After a week of positive and productive engagement with the financial institutions and other stakeholders on the DRS Implementation Steering Group (ISG), the APPG is happy to report that our concerns are being taken seriously and are being addressed in discussions with the ISG. We are pleased to confirm that after consultation with the seven signatory banks, UK Finance have provided assurances that the industry is prepared to work with the APPG and other stakeholders to consider extending the DRS to include an ‘event’ dating back to January 1st 2000.
Kevin Hollinrake MP, Co-Chair of the All-Party Parliamentary Group on Fair Business Banking, said: “an agreement to work towards an extension of the DRS to include events that took place from January 1st 2000 shows a clear willingness from the banks to deal with the outstanding legacy cases and to properly compensate the victims of past misconduct by financial institutions. There is still a long way to go, but I am more confident that we can establish a scheme that provides fair redress to as many individuals as possible.”
We also welcome confirmation that banks will pay any award that is recommended above the binding limit, regardless of the quantum, and that there will be a mechanism to track the paying of such awards. It is vital, however, that the ISG ensures that DRS assessors do not interpret the binding award level limit as representing a guideline award amount and that they are fully aware that they can recommend unlimited awards for both schemes. The ISG will also need to ensure that the binding award limits do not deter anyone from participating in the scheme.
The comments made by the Chancellor and the Economic Secretary to the Treasury make it clear that there must be ‘discretion’ within the parameters in order to provide redress for as many complainants as possible and to ensure that the scheme brings closure for a meaningful number of complaints. As such, we believe further discussions regarding the eligibility criteria of the DRS will be necessary with the other members of the ISG before the schemes achieve this key requirement and provide closure for the victims of misconduct.
It remains our firm position that it is illogical that the forward-looking scheme should have a turnover threshold of £10m, whereas the backward-looking scheme has a turnover threshold of £6.5m. Our position is that a balance sheet of £7.5m should be the financial criteria that is applied for the both schemes rather than a turnover limit. We also believe that it is vital that cases considered by any ad hoc redress scheme, such as the IRHP, Lloyds/Griggs, RBS/Blackburne, CYBG reviews and also those who have previously been assessed by the FOS should be all be eligible as the claimant has not had access to a truly independent and fully competent redress mechanism.
We also must express our support for the proactive engagement that Clydesdale is taking with the CYBG Remediation Group. They have agreed a series of meetings with their member base, and we will be watching this closely in the coming months. We sincerely hope Clydesdale use this opportunity to demonstrate leadership in the industry and take a step toward rebuilding trust in the sector.

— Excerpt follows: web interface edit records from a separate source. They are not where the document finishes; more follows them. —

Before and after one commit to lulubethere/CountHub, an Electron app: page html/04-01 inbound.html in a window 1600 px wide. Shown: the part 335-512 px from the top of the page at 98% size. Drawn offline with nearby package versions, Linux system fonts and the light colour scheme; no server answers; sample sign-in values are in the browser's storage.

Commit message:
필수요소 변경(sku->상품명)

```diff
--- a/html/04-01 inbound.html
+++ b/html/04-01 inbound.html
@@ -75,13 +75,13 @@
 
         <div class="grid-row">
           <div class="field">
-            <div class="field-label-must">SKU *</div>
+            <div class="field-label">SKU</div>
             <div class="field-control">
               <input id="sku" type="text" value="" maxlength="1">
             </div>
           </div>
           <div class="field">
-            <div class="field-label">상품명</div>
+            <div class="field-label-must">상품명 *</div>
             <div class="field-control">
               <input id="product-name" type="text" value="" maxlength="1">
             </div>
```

What is vital is that there is now a moratorium on legal action being taken against businesses, directors, and guarantors that will have the right to refer their complaints to the new DRS scheme. It would be perverse that losses and distress will caused in the coming months whilst the scheme is being designed when the scheme may have found in favour of the relevant business. We will continue our work to bring justice, redress and to level the playing field for businesses in dispute with their bank.